▶ [WHAT YOU ARE ASKED TO DO]: The answer should be every line below, repeated exactly, with the images left out.

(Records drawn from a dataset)

= = = = = = =

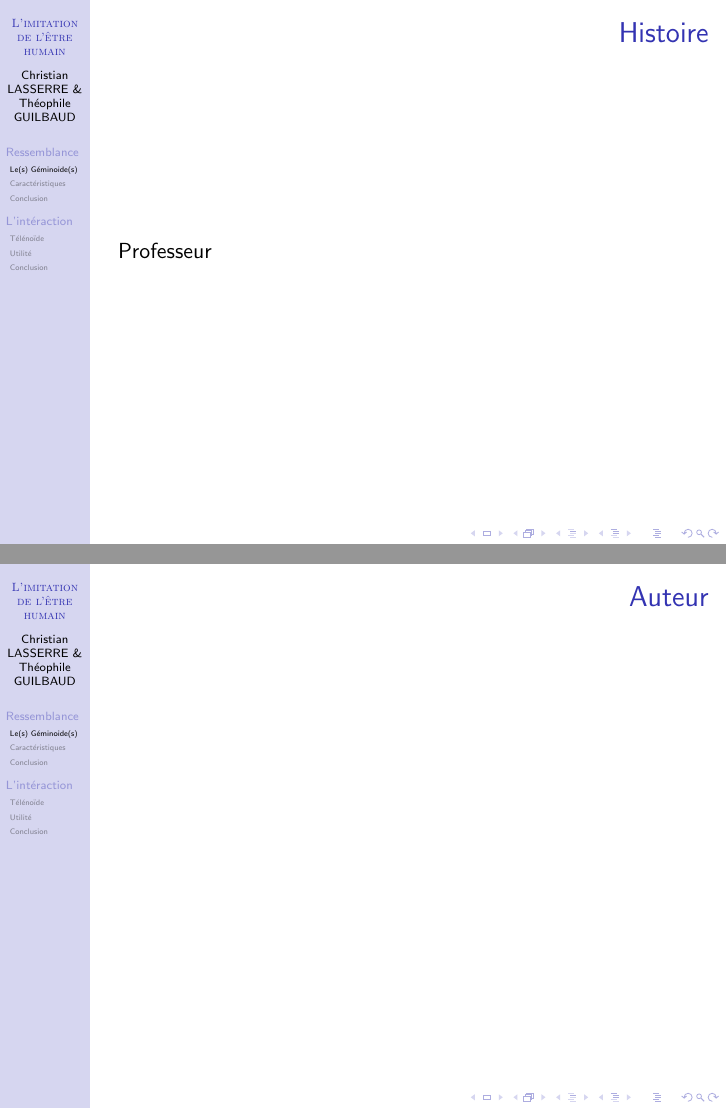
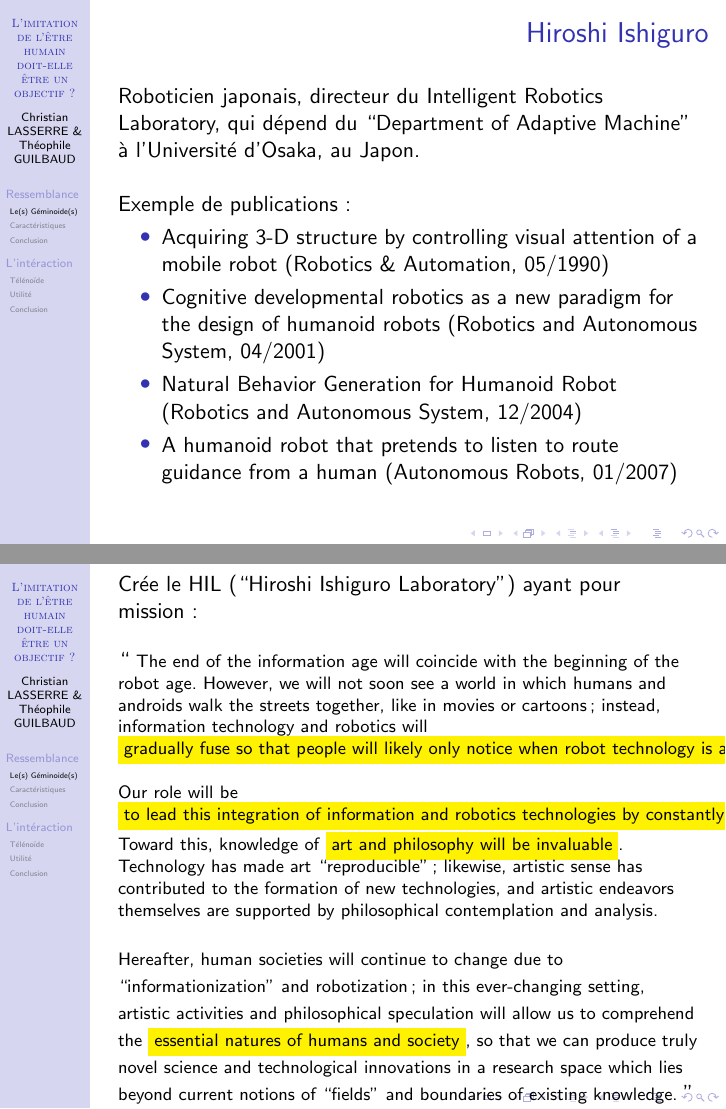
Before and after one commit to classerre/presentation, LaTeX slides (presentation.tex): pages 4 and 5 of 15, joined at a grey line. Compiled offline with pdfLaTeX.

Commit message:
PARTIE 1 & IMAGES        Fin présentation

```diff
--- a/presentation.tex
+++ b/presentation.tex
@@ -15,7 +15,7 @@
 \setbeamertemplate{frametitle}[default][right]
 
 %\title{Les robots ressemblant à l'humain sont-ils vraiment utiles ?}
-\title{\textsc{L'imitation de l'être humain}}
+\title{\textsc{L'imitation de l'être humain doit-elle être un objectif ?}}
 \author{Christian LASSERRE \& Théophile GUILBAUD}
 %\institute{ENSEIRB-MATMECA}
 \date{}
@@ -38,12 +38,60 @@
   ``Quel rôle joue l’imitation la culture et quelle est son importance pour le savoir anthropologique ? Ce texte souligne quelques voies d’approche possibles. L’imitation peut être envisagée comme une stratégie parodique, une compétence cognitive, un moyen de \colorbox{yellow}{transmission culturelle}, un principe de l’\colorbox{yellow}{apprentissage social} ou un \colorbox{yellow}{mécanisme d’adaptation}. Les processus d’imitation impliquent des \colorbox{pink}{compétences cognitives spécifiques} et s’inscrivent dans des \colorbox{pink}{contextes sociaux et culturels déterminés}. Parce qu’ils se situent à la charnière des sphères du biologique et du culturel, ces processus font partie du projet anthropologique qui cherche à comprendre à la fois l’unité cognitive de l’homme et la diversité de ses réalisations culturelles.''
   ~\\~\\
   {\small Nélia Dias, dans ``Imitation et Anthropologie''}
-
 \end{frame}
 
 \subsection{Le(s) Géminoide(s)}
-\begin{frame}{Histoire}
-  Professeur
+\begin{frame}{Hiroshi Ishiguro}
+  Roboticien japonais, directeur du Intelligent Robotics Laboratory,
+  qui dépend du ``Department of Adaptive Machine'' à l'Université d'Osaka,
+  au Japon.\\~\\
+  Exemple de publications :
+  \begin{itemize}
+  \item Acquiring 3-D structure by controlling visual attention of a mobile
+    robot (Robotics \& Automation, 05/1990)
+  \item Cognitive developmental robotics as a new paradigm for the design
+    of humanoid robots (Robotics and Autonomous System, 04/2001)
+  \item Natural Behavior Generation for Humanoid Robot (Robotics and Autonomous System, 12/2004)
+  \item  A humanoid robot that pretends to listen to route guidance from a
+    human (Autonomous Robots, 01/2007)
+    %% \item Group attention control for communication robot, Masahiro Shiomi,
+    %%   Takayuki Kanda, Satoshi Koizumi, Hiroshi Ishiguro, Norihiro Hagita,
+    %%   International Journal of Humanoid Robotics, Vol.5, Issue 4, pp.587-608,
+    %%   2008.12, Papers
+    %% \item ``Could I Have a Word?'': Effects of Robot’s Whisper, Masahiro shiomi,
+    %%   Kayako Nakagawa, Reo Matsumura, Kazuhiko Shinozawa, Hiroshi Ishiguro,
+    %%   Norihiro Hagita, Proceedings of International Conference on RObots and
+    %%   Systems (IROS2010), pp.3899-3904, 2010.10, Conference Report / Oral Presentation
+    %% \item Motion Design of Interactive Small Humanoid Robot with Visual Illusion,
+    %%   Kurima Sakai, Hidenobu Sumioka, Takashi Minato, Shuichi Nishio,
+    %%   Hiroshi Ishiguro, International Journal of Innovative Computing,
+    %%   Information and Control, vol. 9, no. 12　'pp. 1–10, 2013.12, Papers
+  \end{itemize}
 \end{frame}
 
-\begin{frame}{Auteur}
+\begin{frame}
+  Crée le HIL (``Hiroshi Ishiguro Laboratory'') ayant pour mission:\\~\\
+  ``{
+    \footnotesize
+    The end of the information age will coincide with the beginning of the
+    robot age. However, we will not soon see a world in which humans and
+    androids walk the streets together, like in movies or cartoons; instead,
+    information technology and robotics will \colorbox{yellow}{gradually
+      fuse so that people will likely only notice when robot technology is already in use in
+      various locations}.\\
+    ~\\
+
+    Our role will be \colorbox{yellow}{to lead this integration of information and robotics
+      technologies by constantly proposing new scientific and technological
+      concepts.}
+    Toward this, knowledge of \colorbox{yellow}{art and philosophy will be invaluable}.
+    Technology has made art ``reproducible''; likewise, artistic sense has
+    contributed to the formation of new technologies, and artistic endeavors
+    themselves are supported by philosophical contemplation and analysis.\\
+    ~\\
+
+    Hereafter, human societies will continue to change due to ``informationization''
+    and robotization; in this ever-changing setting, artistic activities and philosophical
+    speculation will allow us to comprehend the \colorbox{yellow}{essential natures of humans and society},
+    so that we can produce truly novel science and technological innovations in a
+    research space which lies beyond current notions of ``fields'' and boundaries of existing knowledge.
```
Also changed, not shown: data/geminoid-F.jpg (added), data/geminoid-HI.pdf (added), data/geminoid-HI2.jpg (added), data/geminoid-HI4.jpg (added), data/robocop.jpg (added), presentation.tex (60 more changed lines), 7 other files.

= = = = = = =

▶ [EXERCISE SOLUTION]:
Before and after one commit to classerre/presentation, LaTeX slides (presentation.tex): pages 4 and 5 of 15, joined at a grey line. Compiled offline with pdfLaTeX.

Commit message:
PARTIE 1 & IMAGES        Fin présentation

```diff
--- a/presentation.tex
+++ b/presentation.tex
@@ -15,7 +15,7 @@
 \setbeamertemplate{frametitle}[default][right]
 
 %\title{Les robots ressemblant à l'humain sont-ils vraiment utiles ?}
-\title{\textsc{L'imitation de l'être humain}}
+\title{\textsc{L'imitation de l'être humain doit-elle être un objectif ?}}
 \author{Christian LASSERRE \& Théophile GUILBAUD}
 %\institute{ENSEIRB-MATMECA}
 \date{}
@@ -38,12 +38,60 @@
   ``Quel rôle joue l’imitation la culture et quelle est son importance pour le savoir anthropologique ? Ce texte souligne quelques voies d’approche possibles. L’imitation peut être envisagée comme une stratégie parodique, une compétence cognitive, un moyen de \colorbox{yellow}{transmission culturelle}, un principe de l’\colorbox{yellow}{apprentissage social} ou un \colorbox{yellow}{mécanisme d’adaptation}. Les processus d’imitation impliquent des \colorbox{pink}{compétences cognitives spécifiques} et s’inscrivent dans des \colorbox{pink}{contextes sociaux et culturels déterminés}. Parce qu’ils se situent à la charnière des sphères du biologique et du culturel, ces processus font partie du projet anthropologique qui cherche à comprendre à la fois l’unité cognitive de l’homme et la diversité de ses réalisations culturelles.''
   ~\\~\\
   {\small Nélia Dias, dans ``Imitation et Anthropologie''}
-
 \end{frame}
 
 \subsection{Le(s) Géminoide(s)}
-\begin{frame}{Histoire}
-  Professeur
+\begin{frame}{Hiroshi Ishiguro}
+  Roboticien japonais, directeur du Intelligent Robotics Laboratory,
+  qui dépend du ``Department of Adaptive Machine'' à l'Université d'Osaka,
+  au Japon.\\~\\
+  Exemple de publications :
+  \begin{itemize}
+  \item Acquiring 3-D structure by controlling visual attention of a mobile
+    robot (Robotics \& Automation, 05/1990)
+  \item Cognitive developmental robotics as a new paradigm for the design
+    of humanoid robots (Robotics and Autonomous System, 04/2001)
+  \item Natural Behavior Generation for Humanoid Robot (Robotics and Autonomous System, 12/2004)
+  \item  A humanoid robot that pretends to listen to route guidance from a
+    human (Autonomous Robots, 01/2007)
+    %% \item Group attention control for communication robot, Masahiro Shiomi,
+    %%   Takayuki Kanda, Satoshi Koizumi, Hiroshi Ishiguro, Norihiro Hagita,
+    %%   International Journal of Humanoid Robotics, Vol.5, Issue 4, pp.587-608,
+    %%   2008.12, Papers
+    %% \item ``Could I Have a Word?'': Effects of Robot’s Whisper, Masahiro shiomi,
+    %%   Kayako Nakagawa, Reo Matsumura, Kazuhiko Shinozawa, Hiroshi Ishiguro,
+    %%   Norihiro Hagita, Proceedings of International Conference on RObots and
+    %%   Systems (IROS2010), pp.3899-3904, 2010.10, Conference Report / Oral Presentation
+    %% \item Motion Design of Interactive Small Humanoid Robot with Visual Illusion,
+    %%   Kurima Sakai, Hidenobu Sumioka, Takashi Minato, Shuichi Nishio,
+    %%   Hiroshi Ishiguro, International Journal of Innovative Computing,
+    %%   Information and Control, vol. 9, no. 12　'pp. 1–10, 2013.12, Papers
+  \end{itemize}
 \end{frame}
 
-\begin{frame}{Auteur}
+\begin{frame}
+  Crée le HIL (``Hiroshi Ishiguro Laboratory'') ayant pour mission:\\~\\
+  ``{
+    \footnotesize
+    The end of the information age will coincide with the beginning of the
+    robot age. However, we will not soon see a world in which humans and
+    androids walk the streets together, like in movies or cartoons; instead,
+    information technology and robotics will \colorbox{yellow}{gradually
+      fuse so that people will likely only notice when robot technology is already in use in
+      various locations}.\\
+    ~\\
+
+    Our role will be \colorbox{yellow}{to lead this integration of information and robotics
+      technologies by constantly proposing new scientific and technological
+      concepts.}
+    Toward this, knowledge of \colorbox{yellow}{art and philosophy will be invaluable}.
+    Technology has made art ``reproducible''; likewise, artistic sense has
+    contributed to the formation of new technologies, and artistic endeavors
+    themselves are supported by philosophical contemplation and analysis.\\
+    ~\\
+
+    Hereafter, human societies will continue to change due to ``informationization''
+    and robotization; in this ever-changing setting, artistic activities and philosophical
+    speculation will allow us to comprehend the \colorbox{yellow}{essential natures of humans and society},
+    so that we can produce truly novel science and technological innovations in a
+    research space which lies beyond current notions of ``fields'' and boundaries of existing knowledge.
```
Also changed, not shown: data/geminoid-F.jpg (added), data/geminoid-HI.pdf (added), data/geminoid-HI2.jpg (added), data/geminoid-HI4.jpg (added), data/robocop.jpg (added), presentation.tex (60 more changed lines), 7 other files.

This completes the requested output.